## Exercise aim:
Write the records out exactly as shown. No pictures.

· · · · ·

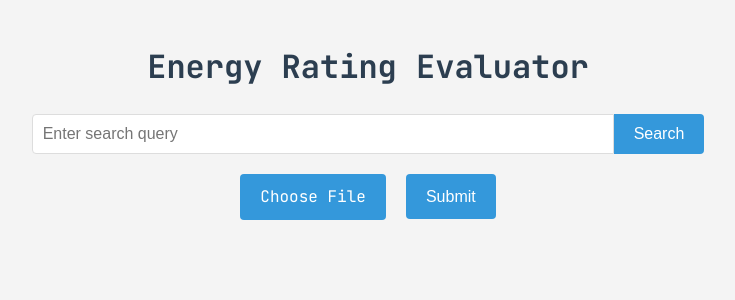
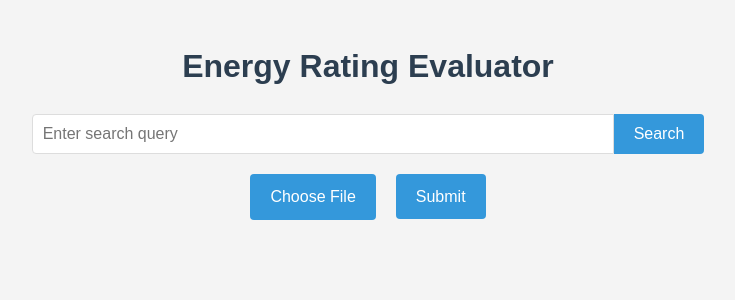
Before and after one commit to PeoplePlusAI/GreenTrack, a Django app: page / in a window 1280 px wide. Shown: the top 300 px of the page, without its empty margins (272-1007 px from the left). Run offline with Django 5.2, Linux system fonts and the light colour scheme.

Commit message:
style: use sans-serif

```diff
--- a/Energy Rating Evaluator/search/static/style.css
+++ b/Energy Rating Evaluator/search/static/style.css
@@ -1,5 +1,5 @@
 body {
-    font-family: "JetBrains Mono", monospace;
+    font-family: Arial, Helvetica, sans-serif;
     line-height: 1.6;
     color: #333;
     max-width: 800px;
--- a/Energy Rating Evaluator/search/templates/search/search.html
+++ b/Energy Rating Evaluator/search/templates/search/search.html
@@ -3,10 +3,6 @@
 
 <head>
     <title>Energy Rating Evaluator</title>
-    <link rel="preconnect" href="https://fonts.googleapis.com">
-    <link rel="preconnect" href="https://fonts.gstatic.com" crossorigin>
-    <link href="https://fonts.googleapis.com/css2?family=JetBrains+Mono:ital,wght@0,100..800;1,100..800&display=swap"
-        rel="stylesheet">
     {% load static %}
     <link rel="stylesheet" type="text/css" href="{% static 'style.css' %}">
     <link rel="icon" type="image/x-icon" href="{% static 'favicon.ico' %}">
```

· · · · ·

## Output:
Before and after one commit to PeoplePlusAI/GreenTrack, a Django app: page / in a window 1280 px wide. Shown: the top 300 px of the page, without its empty margins (272-1007 px from the left). Run offline with Django 5.2, Linux system fonts and the light colour scheme.

Commit message:
style: use sans-serif

```diff
--- a/Energy Rating Evaluator/search/static/style.css
+++ b/Energy Rating Evaluator/search/static/style.css
@@ -1,5 +1,5 @@
 body {
-    font-family: "JetBrains Mono", monospace;
+    font-family: Arial, Helvetica, sans-serif;
     line-height: 1.6;
     color: #333;
     max-width: 800px;
--- a/Energy Rating Evaluator/search/templates/search/search.html
+++ b/Energy Rating Evaluator/search/templates/search/search.html
@@ -3,10 +3,6 @@
 
 <head>
     <title>Energy Rating Evaluator</title>
-    <link rel="preconnect" href="https://fonts.googleapis.com">
-    <link rel="preconnect" href="https://fonts.gstatic.com" crossorigin>
-    <link href="https://fonts.googleapis.com/css2?family=JetBrains+Mono:ital,wght@0,100..800;1,100..800&display=swap"
-        rel="stylesheet">
     {% load static %}
     <link rel="stylesheet" type="text/css" href="{% static 'style.css' %}">
     <link rel="icon" type="image/x-icon" href="{% static 'favicon.ico' %}">
```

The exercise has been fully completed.